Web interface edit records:
^^^^
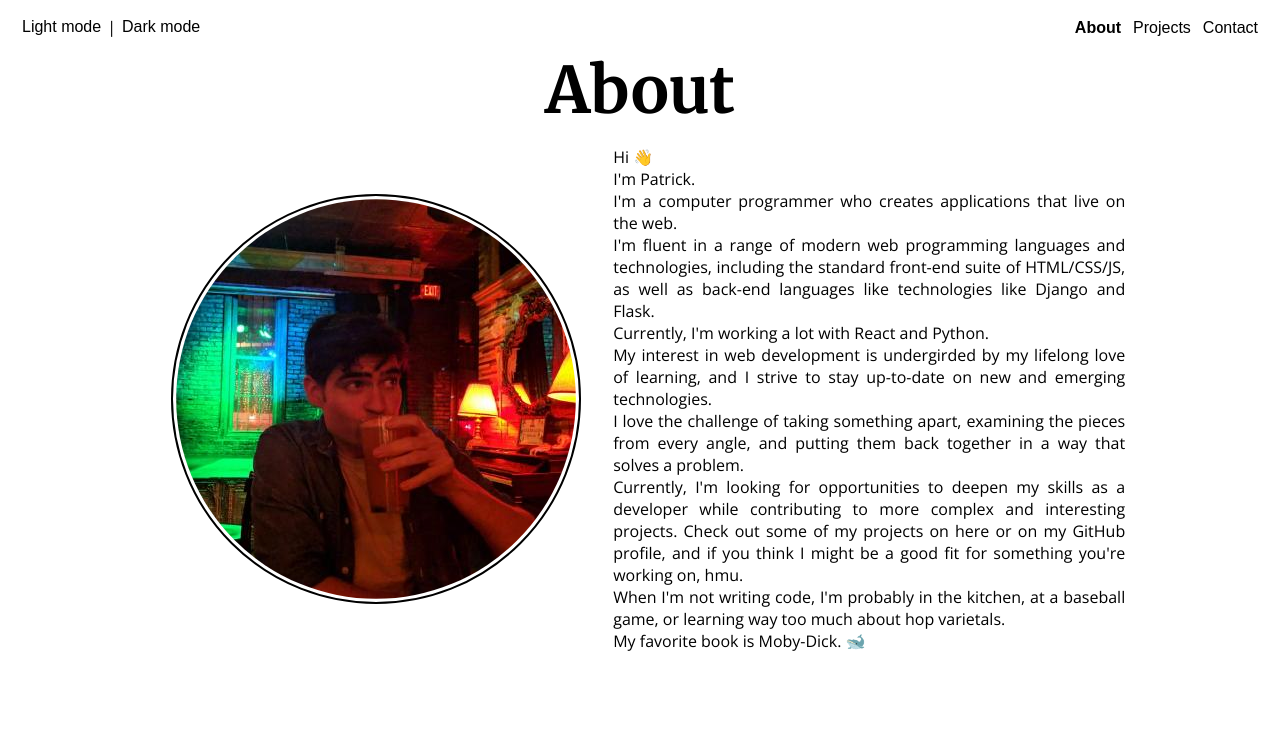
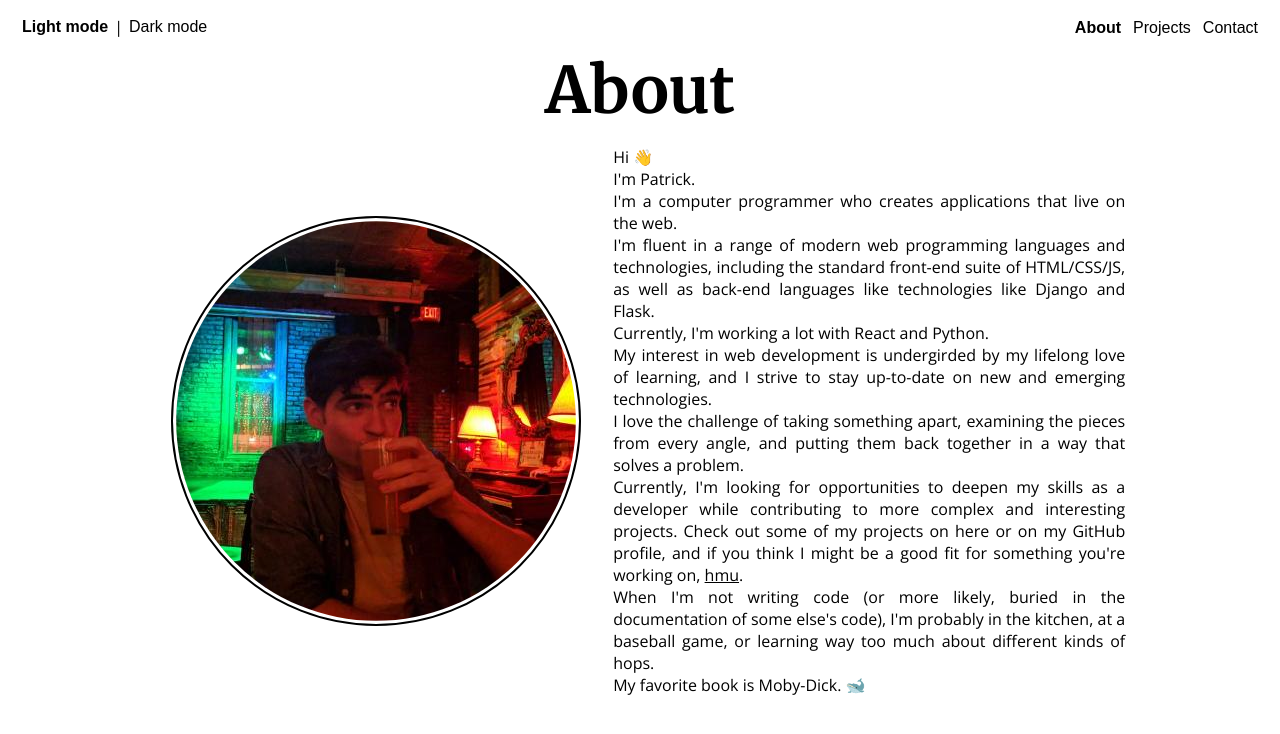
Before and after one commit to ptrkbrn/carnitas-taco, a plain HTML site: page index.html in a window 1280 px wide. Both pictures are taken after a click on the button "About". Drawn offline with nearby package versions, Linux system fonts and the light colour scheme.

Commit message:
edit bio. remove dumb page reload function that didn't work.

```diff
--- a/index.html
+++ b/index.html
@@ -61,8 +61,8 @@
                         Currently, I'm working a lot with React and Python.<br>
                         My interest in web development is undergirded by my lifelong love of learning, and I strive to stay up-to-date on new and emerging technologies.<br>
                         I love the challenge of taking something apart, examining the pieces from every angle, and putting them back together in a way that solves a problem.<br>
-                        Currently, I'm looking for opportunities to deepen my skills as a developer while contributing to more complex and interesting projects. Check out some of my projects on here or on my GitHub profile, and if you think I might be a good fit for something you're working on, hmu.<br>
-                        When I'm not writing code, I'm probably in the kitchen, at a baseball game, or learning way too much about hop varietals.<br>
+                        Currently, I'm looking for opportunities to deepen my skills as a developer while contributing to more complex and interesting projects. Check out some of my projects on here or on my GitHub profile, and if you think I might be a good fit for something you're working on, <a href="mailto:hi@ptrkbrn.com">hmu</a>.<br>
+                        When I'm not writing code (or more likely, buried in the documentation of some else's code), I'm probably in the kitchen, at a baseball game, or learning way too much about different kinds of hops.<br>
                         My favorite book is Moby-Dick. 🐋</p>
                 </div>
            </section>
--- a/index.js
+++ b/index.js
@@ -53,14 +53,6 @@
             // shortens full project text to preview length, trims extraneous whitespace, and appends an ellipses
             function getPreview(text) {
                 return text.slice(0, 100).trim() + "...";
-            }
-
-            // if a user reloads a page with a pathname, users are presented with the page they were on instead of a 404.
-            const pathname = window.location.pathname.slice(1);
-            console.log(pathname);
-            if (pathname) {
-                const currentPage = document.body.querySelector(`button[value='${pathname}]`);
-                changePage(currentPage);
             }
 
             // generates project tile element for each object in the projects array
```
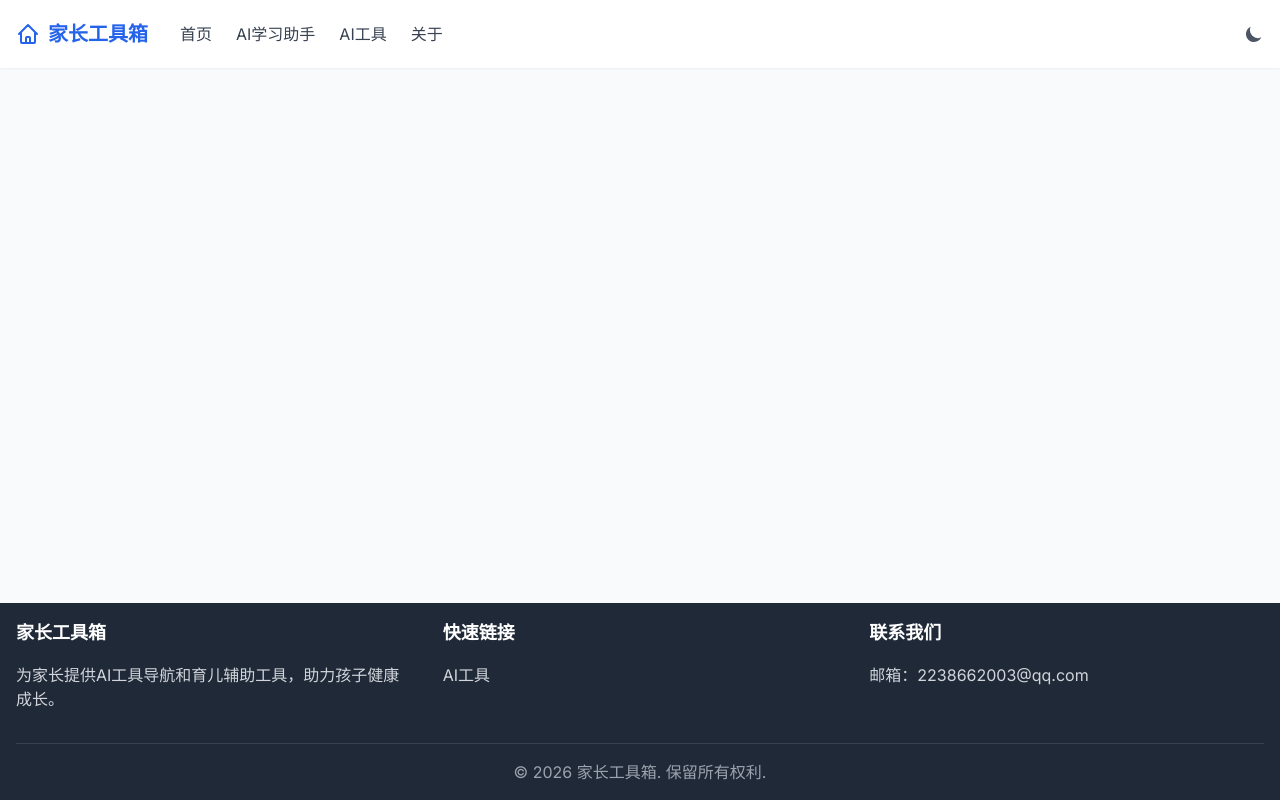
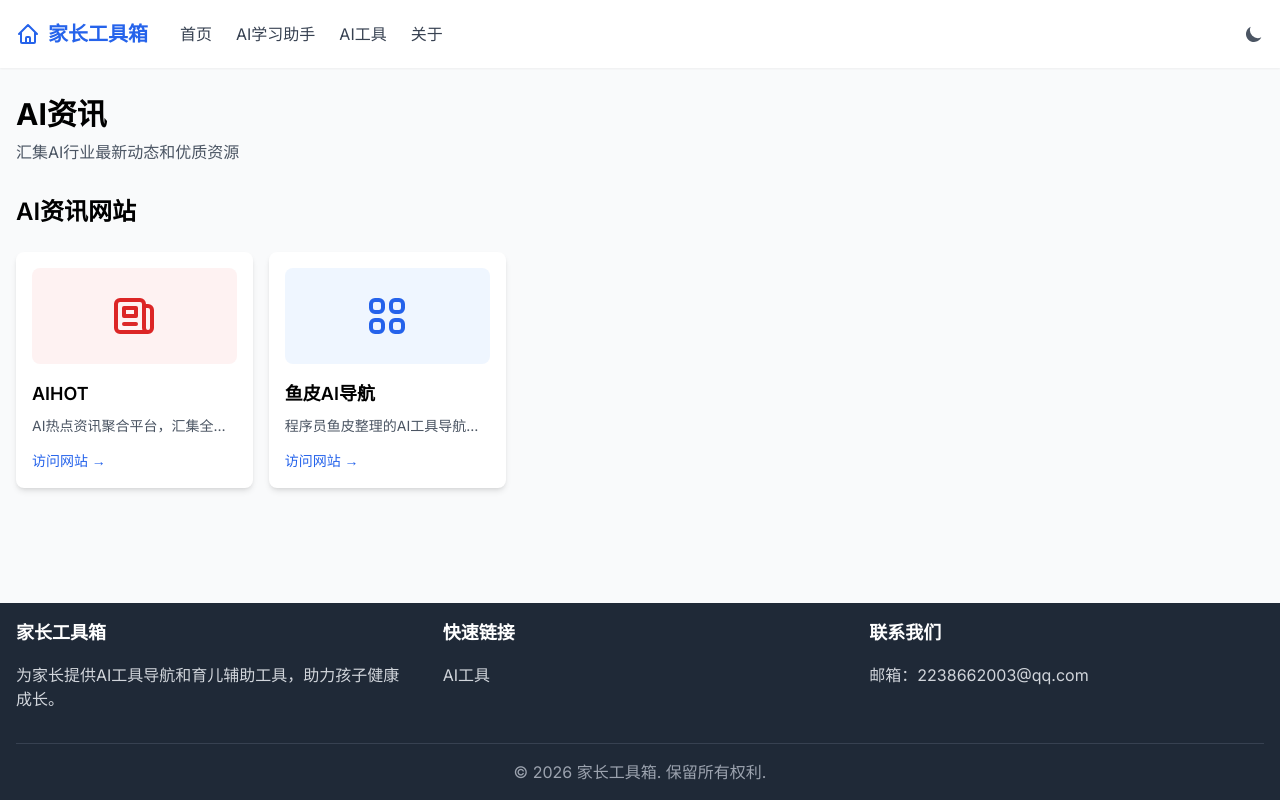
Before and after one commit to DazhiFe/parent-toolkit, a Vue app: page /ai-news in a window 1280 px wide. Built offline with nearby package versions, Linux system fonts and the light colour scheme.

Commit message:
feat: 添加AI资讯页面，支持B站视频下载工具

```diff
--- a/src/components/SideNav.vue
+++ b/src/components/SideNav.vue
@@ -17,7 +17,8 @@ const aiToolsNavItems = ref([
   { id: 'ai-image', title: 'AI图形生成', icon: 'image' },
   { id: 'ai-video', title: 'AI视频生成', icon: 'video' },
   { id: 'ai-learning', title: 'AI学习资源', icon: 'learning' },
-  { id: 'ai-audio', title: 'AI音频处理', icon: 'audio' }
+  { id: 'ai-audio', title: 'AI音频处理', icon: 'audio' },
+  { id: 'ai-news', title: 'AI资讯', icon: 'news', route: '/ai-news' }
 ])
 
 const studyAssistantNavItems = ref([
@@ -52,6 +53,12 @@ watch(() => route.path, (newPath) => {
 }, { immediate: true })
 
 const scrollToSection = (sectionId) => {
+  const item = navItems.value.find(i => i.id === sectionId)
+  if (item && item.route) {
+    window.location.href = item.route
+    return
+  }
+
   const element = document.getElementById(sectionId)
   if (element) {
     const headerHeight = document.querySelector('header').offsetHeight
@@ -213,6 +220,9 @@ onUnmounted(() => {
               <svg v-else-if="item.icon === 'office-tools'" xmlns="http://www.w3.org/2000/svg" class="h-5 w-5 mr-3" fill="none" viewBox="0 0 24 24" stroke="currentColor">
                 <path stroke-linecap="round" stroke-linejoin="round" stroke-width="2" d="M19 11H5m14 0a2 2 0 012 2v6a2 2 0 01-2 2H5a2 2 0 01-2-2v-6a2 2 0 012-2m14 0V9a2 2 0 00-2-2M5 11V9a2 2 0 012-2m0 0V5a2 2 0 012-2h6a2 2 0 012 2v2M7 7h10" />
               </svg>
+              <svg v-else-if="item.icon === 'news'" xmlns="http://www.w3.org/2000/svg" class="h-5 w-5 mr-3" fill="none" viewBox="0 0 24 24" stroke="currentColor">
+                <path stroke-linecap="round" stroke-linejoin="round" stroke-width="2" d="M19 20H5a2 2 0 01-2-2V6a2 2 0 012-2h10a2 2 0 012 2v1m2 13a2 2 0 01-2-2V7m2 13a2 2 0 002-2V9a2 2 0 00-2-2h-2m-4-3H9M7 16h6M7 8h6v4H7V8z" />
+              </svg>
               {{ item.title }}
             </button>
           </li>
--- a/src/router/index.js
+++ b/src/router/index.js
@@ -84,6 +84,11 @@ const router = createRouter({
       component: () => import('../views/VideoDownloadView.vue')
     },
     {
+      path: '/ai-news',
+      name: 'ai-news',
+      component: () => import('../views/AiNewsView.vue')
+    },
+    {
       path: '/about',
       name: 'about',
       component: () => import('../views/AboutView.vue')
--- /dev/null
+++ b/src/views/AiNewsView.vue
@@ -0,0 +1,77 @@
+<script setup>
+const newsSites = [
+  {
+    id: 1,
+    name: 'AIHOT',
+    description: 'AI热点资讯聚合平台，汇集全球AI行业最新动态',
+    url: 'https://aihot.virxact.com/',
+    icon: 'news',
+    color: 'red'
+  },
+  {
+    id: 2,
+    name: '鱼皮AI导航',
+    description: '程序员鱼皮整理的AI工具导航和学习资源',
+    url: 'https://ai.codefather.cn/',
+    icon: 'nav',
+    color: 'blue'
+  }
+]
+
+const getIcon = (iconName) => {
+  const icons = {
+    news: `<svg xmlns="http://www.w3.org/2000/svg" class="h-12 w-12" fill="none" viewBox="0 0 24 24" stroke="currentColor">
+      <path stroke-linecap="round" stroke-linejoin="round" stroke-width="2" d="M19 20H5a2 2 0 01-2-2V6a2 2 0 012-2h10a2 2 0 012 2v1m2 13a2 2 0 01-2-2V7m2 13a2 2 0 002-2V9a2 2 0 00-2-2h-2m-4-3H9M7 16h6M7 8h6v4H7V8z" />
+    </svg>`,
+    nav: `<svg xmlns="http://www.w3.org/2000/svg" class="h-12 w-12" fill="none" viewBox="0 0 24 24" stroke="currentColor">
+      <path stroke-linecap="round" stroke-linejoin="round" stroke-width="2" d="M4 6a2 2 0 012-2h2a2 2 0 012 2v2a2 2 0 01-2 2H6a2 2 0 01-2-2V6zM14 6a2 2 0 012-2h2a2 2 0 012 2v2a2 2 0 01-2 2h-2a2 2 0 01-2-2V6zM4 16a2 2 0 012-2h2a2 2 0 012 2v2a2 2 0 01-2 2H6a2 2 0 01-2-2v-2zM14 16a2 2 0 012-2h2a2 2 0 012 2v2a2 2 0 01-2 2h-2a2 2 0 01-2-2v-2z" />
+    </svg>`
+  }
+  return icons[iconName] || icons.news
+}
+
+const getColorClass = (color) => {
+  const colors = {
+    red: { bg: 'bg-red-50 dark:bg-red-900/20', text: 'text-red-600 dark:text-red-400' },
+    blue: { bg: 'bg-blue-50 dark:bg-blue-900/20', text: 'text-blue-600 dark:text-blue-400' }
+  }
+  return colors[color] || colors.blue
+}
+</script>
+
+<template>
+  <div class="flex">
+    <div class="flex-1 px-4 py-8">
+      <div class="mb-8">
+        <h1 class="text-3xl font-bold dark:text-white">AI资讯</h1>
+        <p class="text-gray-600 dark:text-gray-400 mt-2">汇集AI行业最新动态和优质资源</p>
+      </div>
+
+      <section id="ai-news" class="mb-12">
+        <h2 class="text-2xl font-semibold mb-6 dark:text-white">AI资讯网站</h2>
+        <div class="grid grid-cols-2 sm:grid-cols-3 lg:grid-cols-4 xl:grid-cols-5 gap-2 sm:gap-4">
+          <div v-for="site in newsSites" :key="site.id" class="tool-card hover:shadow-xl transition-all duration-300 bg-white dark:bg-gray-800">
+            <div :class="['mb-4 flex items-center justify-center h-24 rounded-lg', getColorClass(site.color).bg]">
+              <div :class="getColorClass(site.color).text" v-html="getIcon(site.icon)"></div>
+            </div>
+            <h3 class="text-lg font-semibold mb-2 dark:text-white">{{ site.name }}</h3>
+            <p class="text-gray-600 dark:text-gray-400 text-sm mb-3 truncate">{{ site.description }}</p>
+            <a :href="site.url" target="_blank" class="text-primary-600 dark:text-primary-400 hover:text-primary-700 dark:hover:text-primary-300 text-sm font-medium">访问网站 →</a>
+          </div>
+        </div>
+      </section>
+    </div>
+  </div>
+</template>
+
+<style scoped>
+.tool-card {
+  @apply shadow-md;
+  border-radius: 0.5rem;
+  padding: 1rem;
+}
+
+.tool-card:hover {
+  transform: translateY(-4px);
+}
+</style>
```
^^^^
• _What is needed_
Each line of the entries that contains the word "title" should be listed.

• _Answer area_
   { id: 'ai-image', title: 'AI图形生成', icon: 'image' },
   { id: 'ai-video', title: 'AI视频生成', icon: 'video' },
   { id: 'ai-learning', title: 'AI学习资源', icon: 'learning' },
-  { id: 'ai-audio', title: 'AI音频处理', icon: 'audio' }
+  { id: 'ai-audio', title: 'AI音频处理', icon: 'audio' },
+  { id: 'ai-news', title: 'AI资讯', icon: 'news', route: '/ai-news' }
               {{ item.title }}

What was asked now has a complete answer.